By Lorelei Costa
Note: This article first appeared in the November 14, 2018 edition of the Outer Banks Sentinel.
‘Tis the season to be giving! Yup, it’s that time of year. As the holidays approach, many of us reflect back on our calendars—and our checkbooks—and begin to choose the charities that will receive our year-end largesse.
While you’re reviewing your finances, this is a great time to make sure your philanthropy is structured to take the best advantage of the new provisions in the new tax bill. It may well be that you can get a greater tax benefit by shifting your giving strategy just a bit.
To be clear: you can still deduct your 2018 charitable donations! However, the new tax law has essentially doubled the standard deduction for most Americans, and therefore some tax-payers will find greater advantage in choosing the standard deduction, rather than itemizing cash donations and other typical deductions.
For example, maybe you don’t have a lot of mortgage interest to deduct. Your best strategy may be the standard deduction. If that’s your situation, there are still several smart giving strategies that may help your tax bill—and, of course, help your community.
Whether you itemize or not, consider whether these tactics will help your bottom line.
IRA Rollover Contributions: If you are age 70½ or older, your best strategy may be to donate to your favorite charities directly from your IRA, rather than from your checking account. Whether you itemize or not, if you donate directly from your IRA to charity, the money is never added to your income, yielding a much better bottom line on your tax return.

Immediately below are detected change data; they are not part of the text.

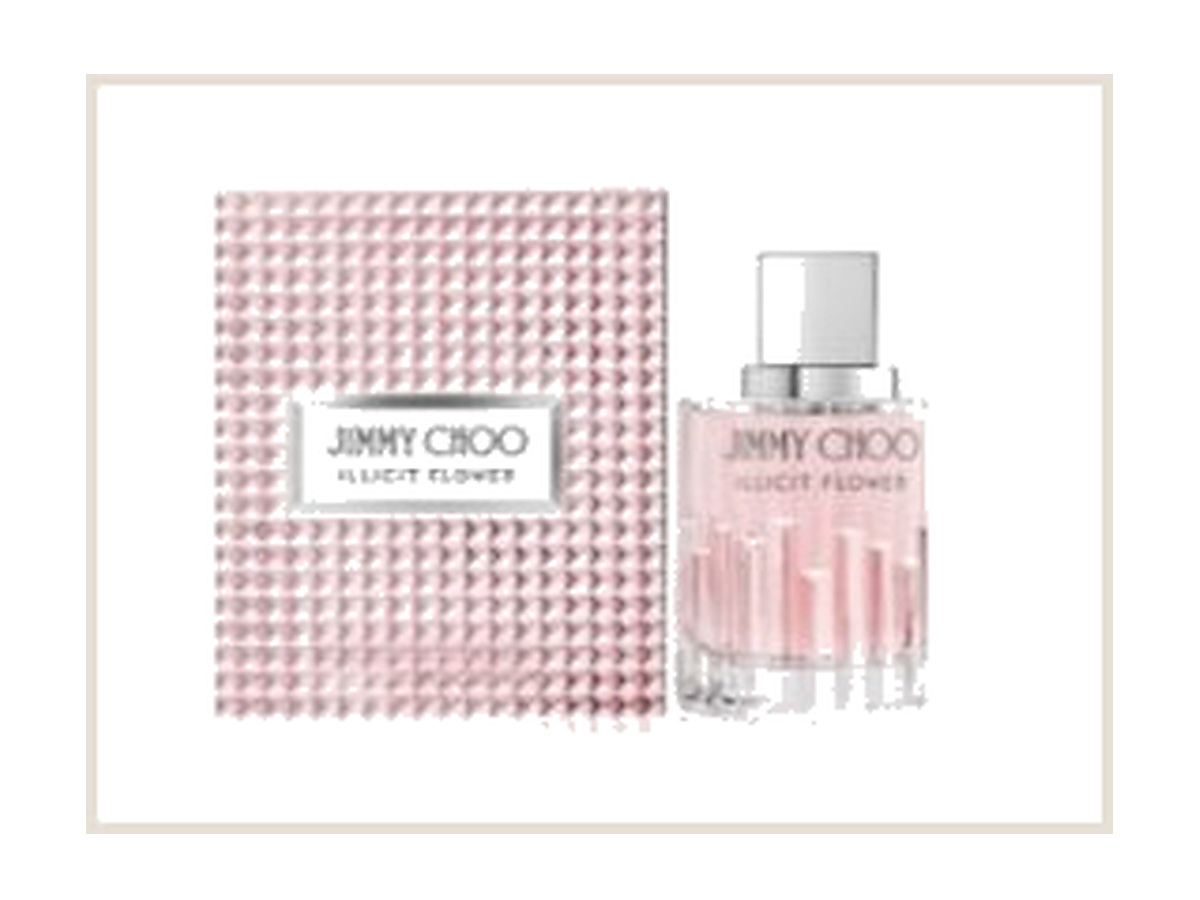
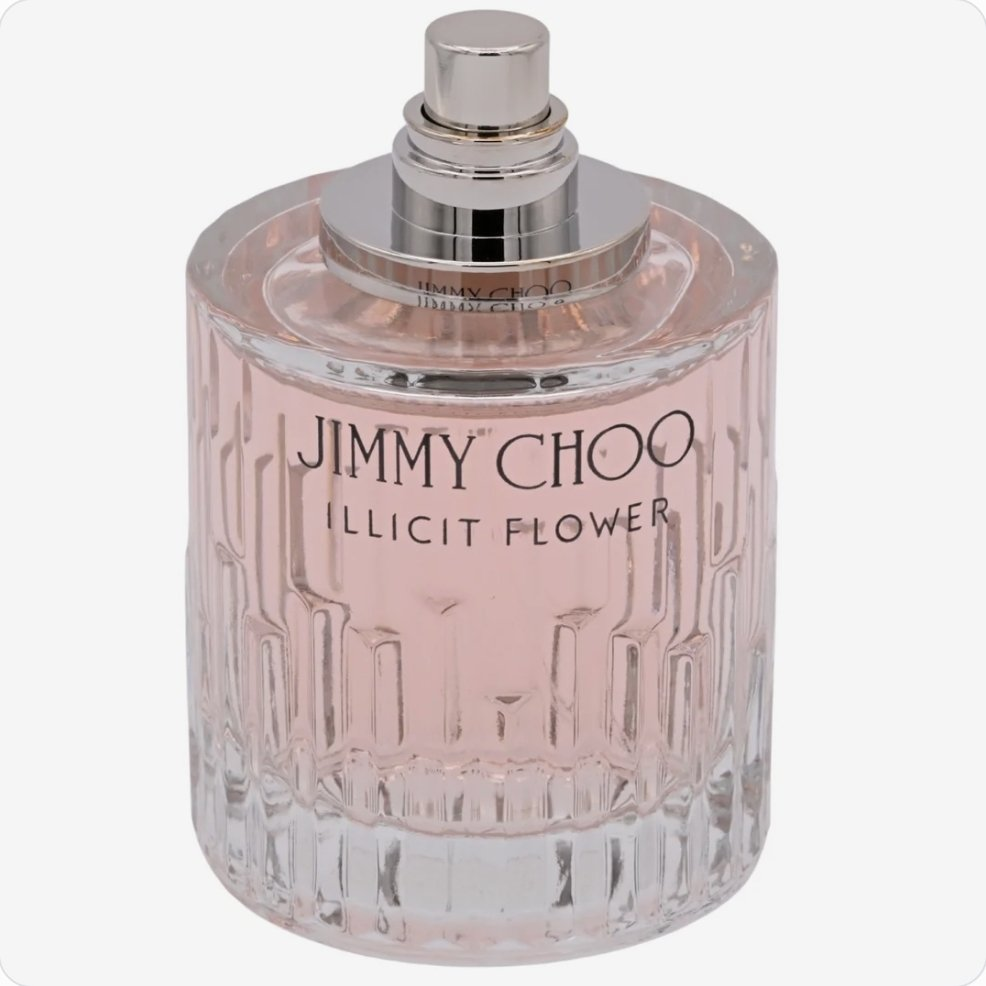
Replace Jimmy Choo Illicit Flower photos with Boss's new shots

diff --git a/index.html b/index.html
@@ -692,7 +692,7 @@
         { name:'Lattafa Asad Elixir Cologne for Men', niche:'Lattafa · Men · 3.4 oz EDP', direction:'Dark spice, lavender and amber woods', description:'Bold and concentrated, with aromatic spice, smooth lavender and a warm amber-wood finish. Widely considered a Dior Sauvage Elixir-style alternative for commanding evening wear.', category:'amber', images:[{src:'assets/product-lattafa-asad-elixir.jpg', alt:'Lattafa Asad Elixir bottle and box — clean packshot'}], price:39, decantPrice:10, originalPrice:45, featured:1, paymentLink:'https://buy.stripe.com/3cI9AV2Qx37K7G2e8Xf7i10' },
         { name:'Dumont Nitro Intense Cologne for Men', niche:'Dumont · Men · 3.4 oz EDP', direction:'Fruity freshness over smoky woods', description:'A vivid opening of fresh fruit and citrus settles into smoky woods and musk. Energetic up top, darker and more grounded through the drydown.', category:'woody', images:[{src:'assets/product-dumont-nitro-intense.jpg', alt:'Dumont Nitro Intense bottle and box — clean packshot'},{src:'assets/gallery-dumont-nitro-intense-1.jpg', alt:'Dumont Nitro Intense Cologne for Men — customer photo 1'},{src:'assets/gallery-dumont-nitro-intense-2.jpg', alt:'Dumont Nitro Intense Cologne for Men — customer photo 2'}], price:37, decantPrice:9, originalPrice:44, featured:2, paymentLink:'https://buy.stripe.com/dRmeVfdvb4bO1hE6Gvf7i11' },
         { name:'Rasasi Hawas Cologne for Men', niche:'Rasasi · Men · 3.38 oz EDP', direction:'Aquatic citrus with sweet amber', description:'Bright citrus and crisp aquatic freshness meet a lightly sweet amber-musk base. Clean, vibrant and easy to wear from daytime into the evening.', category:'fresh', images:[{src:'assets/product-rasasi-hawas.jpg', alt:'Rasasi Hawas purple bottle and box on a clean white background'},{src:'assets/product-rasasi-hawas-2.jpg', alt:'Rasasi Hawas purple bottle on a clean white background'}], price:45, decantPrice:11, originalPrice:65, featured:3 , paymentLink:'https://buy.stripe.com/7sY28t0IpaAc8K66Gvf7i12'},
-        { name:'Jimmy Choo Illicit Flower Perfume for Women', niche:'Jimmy Choo · Women · 3.3 oz EDT', direction:'Sparkling fruit, rose and soft musk', description:'A graceful fruity-floral blend with a bright opening, delicate rose and a smooth musky finish. Polished, feminine and effortless for everyday wear.', category:'fresh', images:[{src:'assets/product-jimmy-choo-illicit-flower.jpg', alt:'Jimmy Choo Illicit Flower bottle and box — clean packshot'}], price:59, decantPrice:15, originalPrice:79, featured:4 , paymentLink:'https://buy.stripe.com/dRmdRbfDjfUw4tQ9SHf7i15'},
+        { name:'Jimmy Choo Illicit Flower Perfume for Women', niche:'Jimmy Choo · Women · 3.3 oz EDT', direction:'Sparkling fruit, rose and soft musk', description:'A graceful fruity-floral blend with a bright opening, delicate rose and a smooth musky finish. Polished, feminine and effortless for everyday wear.', category:'fresh', images:[{src:'assets/product-jimmy-choo-illicit-flower.jpg', alt:'Jimmy Choo Illicit Flower bottle close-up on a clean white background'},{src:'assets/product-jimmy-choo-illicit-flower-2.jpg', alt:'Jimmy Choo Illicit Flower bottle angled view on a clean white background'},{src:'assets/product-jimmy-choo-illicit-flower-3.jpg', alt:'Jimmy Choo Illicit Flower bottle with fresh fruit styling'}], price:59, decantPrice:15, originalPrice:79, featured:4 , paymentLink:'https://buy.stripe.com/dRmdRbfDjfUw4tQ9SHf7i15'},
         { name:'Afnan 9PM Elixir Perfume for Unisex', niche:'Afnan · Unisex · 3.4 oz Parfum Intense', direction:'Aromatic spice and warm vanilla woods', description:'Deep spice and aromatic freshness lead into a rich, smooth base of vanilla-toned woods. A powerful unisex choice with a dressed-up evening feel.', category:'amber', images:[{src:'assets/product-afnan-9pm-elixir.jpg', alt:'Afnan 9PM Elixir bottle and box — clean packshot'},{src:'assets/gallery-afnan-9pm-elixir-1.jpg', alt:'Afnan 9PM Elixir Perfume for Unisex — customer photo 1'}], price:44, decantPrice:11, originalPrice:55, featured:5, paymentLink:'https://buy.stripe.com/00w7sN1Mt5fSe4q0i7f7i16' },
         { name:'Bentley Intense Cologne for Men', niche:'Bentley · Men · 3.4 oz EDP', direction:'Rum, leather and smoky woods', description:'Warm rum and spice flow into leather, incense and dark woods. Rich, confident and best suited to cool weather or an evening setting.', category:'woody', images:[{src:'assets/product-bentley-intense.jpg', alt:'Bentley Intense bottle and box on a clean white background'},{src:'assets/product-bentley-intense-2.jpg', alt:'Bentley Intense bottle on a clean white background'}], price:40, decantPrice:10, originalPrice:52, featured:6, paymentLink:'https://buy.stripe.com/bJeeVf3UBaAcbWi5Crf7i19' },
         { name:'Lattafa Pride Peace & Love Perfume for Unisex', niche:'Lattafa Pride · Unisex · 3.4 oz EDP', direction:'Soft florals, creamy woods and amber', description:'A smooth, comforting blend of luminous florals, creamy woods and mellow amber. Refined and easygoing, with a softly enveloping trail.', category:'amber', images:[{src:'assets/product-lattafa-peace-love.jpg', alt:'Lattafa Pride Peace and Love bottle and box — clean packshot'}], price:34, decantPrice:9, originalPrice:40, featured:7, paymentLink:'https://buy.stripe.com/9B66oJ2Qx6jW1hE6Gvf7i1a'},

Also, donations from your IRA count toward your required minimum distribution, which is fantastic if you don’t need your IRA for income right now, but are forced to take a distribution anyway because of your age. Remember, for this strategy to work, your IRA has to write the check directly to your charity.
Gifts of Stock: Gifts of cash are not always your most tax-advantaged strategy. If you happen to own securities outside of a retirement account, ask your financial advisor whether donating your appreciated stock would benefit you more than writing a check to charity. Donating your appreciated assets may help you avoid the capital gains tax, which is helpful whether you itemize or not.

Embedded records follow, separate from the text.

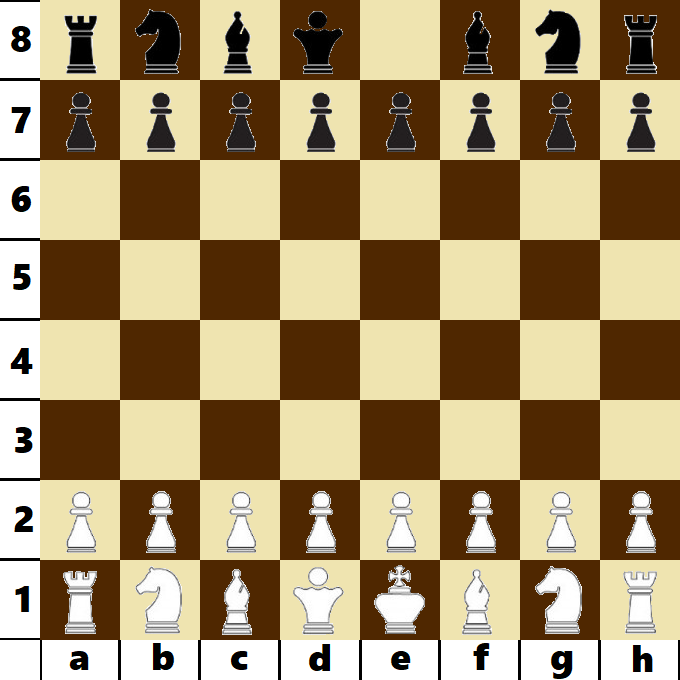
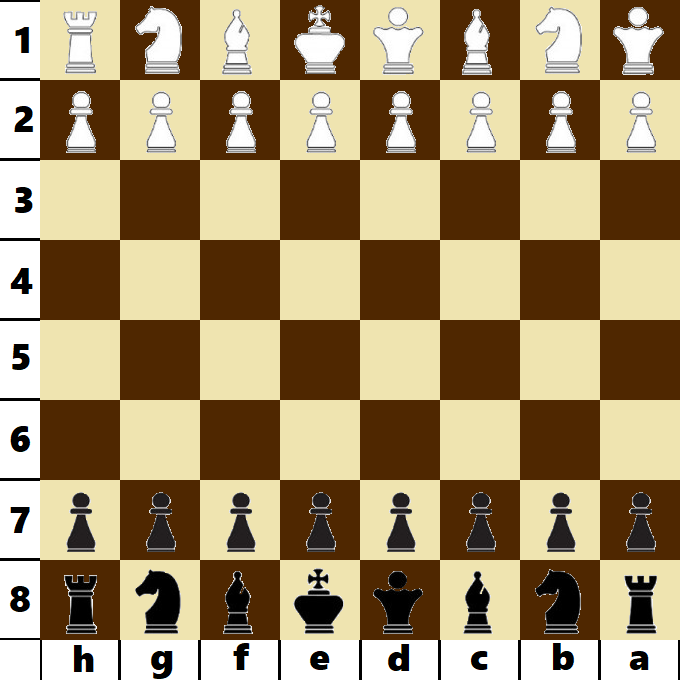
autoshow, new bugs founded

diff --git a/Vk_Bot.py b/Vk_Bot.py
@@ -112,26 +112,49 @@ class Bot:
                 print(f'text: {event.object.message["text"]}')
                 print('--------------------------------------------')
 
+    def send_field(self, user, color, message, field=False):
+        if field:
+            send = field
+        else:
+            if self.players[user].condition == NO_ENEMY:
+                send = self.players[user].edit_field.field
+            else:
+                send = self.players[user].game_field.field
+        build_field_img(send, color)
+        vk = self.session.get_api()
+        upload = vk_api.VkUpload(vk)
+        vk_image = upload.photo_messages('data/field.png')
+        owner_id = vk_image[0]['owner_id']
+        photo_id = vk_image[0]['id']
+        access_key = vk_image[0]['access_key']
+        attachment = f'photo{owner_id}_{photo_id}_{access_key}'
+        vk.messages.send(user_id=user, peer_id=user, random_id=0, attachment=attachment, message=message)
+        for i in send:
+            print(i)
+
     def end_check(self, user):
         if self.players[user].game_field.end:
             self.send_message(user, 'you\'ve won, game is finished')
             self.send_message(self.players[user].enemy, 'you\'ve lost, game is finished')
-            con = sqlite3.connect('data.db')
-            cur = con.cursor()
-            rating = [x[0] for x in cur.execute("""SELECT rating FROM top WHERE user_id = ?""", (user, ))][0]
-            cur.execute("""UPDATE top SET rating = ? WHERE user_id = ?""", (rating + 1, user))
-            self.send_message(user, f'your rating now is {rating + 1}')
-            rating = [x[0] for x in cur.execute("""SELECT rating FROM top WHERE user_id = ?""", (self.players[user].enemy, ))][0]
-            cur.execute("""UPDATE top SET rating = ? WHERE user_id = ?""",
-                        (rating - 1 if rating > 0 else 0, self.players[user].enemy))
-            self.send_message(self.players[user].enemy, f'your rating now is {rating - 1 if rating > 0 else 0}')
-            con.commit()
+            if self.players[user].bet:
+                con = sqlite3.connect('data.db')
+                cur = con.cursor()
+                rating = [x[0] for x in cur.execute("""SELECT rating FROM top WHERE user_id = ?""", (user, ))][0]
+                cur.execute("""UPDATE top SET rating = ? WHERE user_id = ?""", (rating + 1, user))
+                self.send_message(user, f'your rating now is {rating + 1}')
+                rating = [x[0] for x in cur.execute("""SELECT rating FROM top WHERE user_id = ?""", (self.players[user].enemy, ))][0]
+                cur.execute("""UPDATE top SET rating = ? WHERE user_id = ?""",
+                            (rating - 1 if rating > 0 else 0, self.players[user].enemy))
+                self.send_message(self.players[user].enemy, f'your rating now is {rating - 1 if rating > 0 else 0}')
+                con.commit()
             self.players[user].condition = NO_ENEMY
             self.players[self.players[user].enemy].condition = NO_ENEMY
-            self.players[self.players[user].enemy].enemy = None
-            self.players[user].enemy = None
             self.players[self.players[user].enemy].bet = False
             self.players[user].bet = False
+            self.players[user].game_field = None
+            self.players[self.players[user].enemy].game_field = None
+            self.players[self.players[user].enemy].enemy = None
+            self.players[user].enemy = None
             return True
         return False
 
@@ -158,7 +181,7 @@ class Bot:
         try:
             color = colors[command[3].lower()]
             self.players[user].edit_field.put_figure(figure, row, col, color)
-            self.send_message(user, 'figure put successfully')
+            self.send_field(user, self.players[user].color, 'figure put successfully')
         except Exception:
             self.send_message(user, 'wrong command arguments\ntype "/help put" for more information')
 
@@ -178,7 +201,7 @@ class Bot:
                 self.send_message(user, 'nothing to remove')
                 return
             self.players[user].edit_field.field[row][col].die()
-            self.send_message(user, 'figure removed successfully')
+            self.send_field(user, self.players[user].color, 'figure removed successfully')
         else:
             self.send_message(user, 'wrong command arguments\ntype "/help remove" for more information')
 
@@ -236,13 +259,14 @@ class Bot:
             try:
                 if int(command[2]) not in self.players:
                     self.players[int(command[2])] = Player()
-                self.send_message(int(command[2]),
-                                  f'you have been challenged by {user}\ntype "/challenge accept {user}" to accept challenge\nelse type "/challenge deny {user}"')
+                self.send_field(int(command[2]), 1 - self.players[user].color,
+                                f'you have been challenged by {user}\ntype "/challenge accept {user}" to accept challenge\nelse type "/challenge deny {user}"',
+                                self.players[user].game_field.field)
                 self.send_message(user, 'waiting for player reply...')
                 self.players[user].condition = WAITING_FOR_ACCEPT
                 self.players[user].enemy = int(command[2])
                 self.players[int(command[2])].waiting.add(user)
-            except Exception:
+            except ValueError:
                 self.send_message(user,
                                   'this user hasn\'t started dialog with bot yet or does not exist at all\ntype "/help challenge" for more information')
         elif command[1] == 'cancel':
@@ -301,27 +325,30 @@ class Bot:
         if self.players[user].condition != FIGHTING:
             self.send_message(user, 'you\'re not fighting right now')
             return
-        ###
+        self.send_message(user, 'you\'ve surrendered')
+        self.send_message(self.players[user].enemy, 'your enemy have surrendered')
+        if self.players[user].bet:
+            con = sqlite3.connect('data.db')
+            cur = con.cursor()
+            rating = [x[0] for x in cur.execute("""SELECT rating FROM top WHERE user_id = ?""", (self.players[user].enemy,))][0]
+            cur.execute("""UPDATE top SET rating = ? WHERE user_id = ?""", (rating + 1, self.players[user].enemy))
+            self.send_message(self.players[user].enemy, f'your rating now is {rating + 1}')
+            rating = [x[0] for x in cur.execute("""SELECT rating FROM top WHERE user_id = ?""", (user,))][0]
+            cur.execute("""UPDATE top SET rating = ? WHERE user_id = ?""",
+                        (rating - 1 if rating > 0 else 0, user))
+            self.send_message(user, f'your rating now is {rating - 1 if rating > 0 else 0}')
+            con.commit()
+        self.players[user].condition = NO_ENEMY
+        self.players[self.players[user].enemy].condition = NO_ENEMY
+        self.players[self.players[user].enemy].bet = False
+        self.players[user].bet = False
+        self.players[user].game_field = None
+        self.players[self.players[user].enemy].game_field = None
+        self.players[self.players[user].enemy].enemy = None
+        self.players[user].enemy = None
 
     def process_field(self, user, command):
         if len(command) == 2:
-            if command[1] == 'show':
-                if self.players[user].condition == NO_ENEMY and self.players[user].edit_field:
-                    build_field_img(self.players[user].edit_field.field, self.players[user].color)
-                elif self.players[user].condition != NO_ENEMY:
-                    build_field_img(self.players[user].game_field.field, self.players[user].color)
-                else:
-                    self.send_message(user, 'no field to show')
-                    return
-                vk = self.session.get_api()
-                upload = vk_api.VkUpload(vk)
-                vk_image = upload.photo_messages('data/field.png')
-                owner_id = vk_image[0]['owner_id']
-                photo_id = vk_image[0]['id']
-                access_key = vk_image[0]['access_key']
-                attachment = f'photo{owner_id}_{photo_id}_{access_key}'
-                vk.messages.send(user_id=user, peer_id=user, random_id=0, attachment=attachment)
-                return
             if self.players[user].condition != NO_ENEMY:
                 self.send_message(user, 'too late for any field customisation')
                 return
@@ -359,11 +386,11 @@ class Bot:
                 else:
                     if command[2] == 'empty':
                         self.players[user].edit_field = ChessField()
-                        self.send_message(user, 'field created successfully\n"/field save" to save your field')
+                        self.send_field(user, self.players[user].color, 'field created successfully\n"/field save" to save your field')
                     elif command[2] == 'basic':
                         self.players[user].edit_field = ChessField()
                         self.players[user].edit_field.build()
-                        self.send_message(user, 'field created successfully\n"/field save" to save your field')
+                        self.send_field(user, self.players[user].color, 'field created successfully\n"/field save" to save your field')
                     else:
                         self.send_message(user, 'wrong command arguments\ntype "/help field" for more information')
             elif command[1] == 'load':
@@ -372,7 +399,7 @@ class Bot:
                     cur = con.cursor()
                     field = [x[0] for x in cur.execute("""SELECT field FROM data WHERE title = ?""", (command[2],))][0]
                     self.players[user].edit_field = str_to_field(field)
-                    self.send_message(user, 'field loaded successfully')
+                    self.send_field(user, self.players[user].color, 'field loaded successfully')
                 except Exception:
                     self.send_message(user, 'field with this name doesn\'t exist')
             else:
@@ -401,13 +428,13 @@ class Bot:
             if self.players[user].game_field.add_act(row1, col1):
                 if self.players[user].game_field.transform_check(self.players[user].color):
                     self.players[user].game_field.change_step()
-                    self.send_message(user,
+                    self.send_field(user, self.players[user].color,
                                       'choose what figure to transform your pawn into with "/transform {figure_class}"')
                     return
+                self.send_field(user, self.players[user].color, 'move done successfully')
+                self.send_field(self.players[user].enemy, 1 - self.players[user].color, 'enemy move has been done')
                 if self.end_check(user):
                     return
-                self.send_message(user, 'move done successfully')
-                self.send_message(self.players[user].enemy, 'enemy move has been done')
             else:
                 self.send_message(user, 'this move can\'t be done')
         elif command[1] == 'castling':
@@ -423,8 +450,10 @@ class Bot:
                     self.players[user].game_field.acts.clear()
                     return
                 if self.players[user].game_field.add_act(row, 2):
-                    self.send_message(user, 'castling done successfully')
-                    self.send_message(self.players[user].enemy, 'enemy move has been done')
+                    self.send_field(user, self.players[user].color, 'castling done successfully')
+                    self.send_field(self.players[user].enemy, 1 - self.players[user].color, 'enemy move has been done')
+                    if self.end_check(user):
+                        return
             elif command[2] == 'short':
                 for col in (4, 6, 7):
                     self.players[user].game_field.add_act(row, col)
@@ -433,8 +462,10 @@ class Bot:
                     self.players[user].game_field.acts.clear()
                     return
                 if self.players[user].game_field.add_act(row, 5):
-                    self.send_message(user, 'castling done successfully')
-                    self.send_message(self.players[user].enemy, 'enemy move has been done')
+                    self.send_field(user, self.players[user].color, 'castling done successfully')
+                    self.send_field(self.players[user].enemy, 1 - self.players[user].color, 'enemy move has been done')
+                    if self.end_check(user):
+                        return
             else:
                 self.send_message(user, 'wrong command arguments\ntype "/help move" for more information')
         else:
@@ -462,8 +493,10 @@ class Bot:
             self.players[user].game_field.field[row][col].transform(figure)
             self.players[user].game_field.last_move.clear()
             self.players[user].game_field.change_step()
-            self.send_message(user, 'figure changed successfully')
-            self.send_message(self.players[user].enemy, 'enemy move has been done')
+            self.send_field(user, self.players[user].color, 'figure changed successfully')
+            self.send_field(self.players[user].enemy, 1 - self.players[user].color, 'enemy move has been done')
+            if self.end_check(user):
+                return
         except Exception:
             self.send_message(user, 'wrong command arguments\ntype "/help transform" for more information')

Gift Bundling: Perhaps you contribute annually to charity, and perhaps your budget is somewhat flexible. Consider bundling the donations you might have made over two or more years into one year.
Take, for example, a married couple that gives $10,000 to charity each December, and has about $10,000 in mortgage interest and other potential deductions. If they give their usual $10,000 in December 2018, they might not benefit from itemizing in 2018 (because the standard deduction is now $24,000 for married couples).
But what if they gave that gift just a few weeks later, in January 2019, instead, and also gave again in December 2019, as per usual? By making two years’ worth of gifts in 2019, they can take the standard deduction of $24,000 in 2018, and itemize $30,000 in 2019—a much greater benefit over two years. If you have some flexibility in your budget, ask your accountant if this strategy would help you.
As always, the Outer Banks Community Foundation is your local resource for legacy philanthropy. Whether you wish to create a scholarship, endow your favorite nonprofit, help your community with a planned gift, start a grant-making endowment, or establish a family legacy fund, we are here to facilitate your giving. Call us at 252-261-8839 to learn more.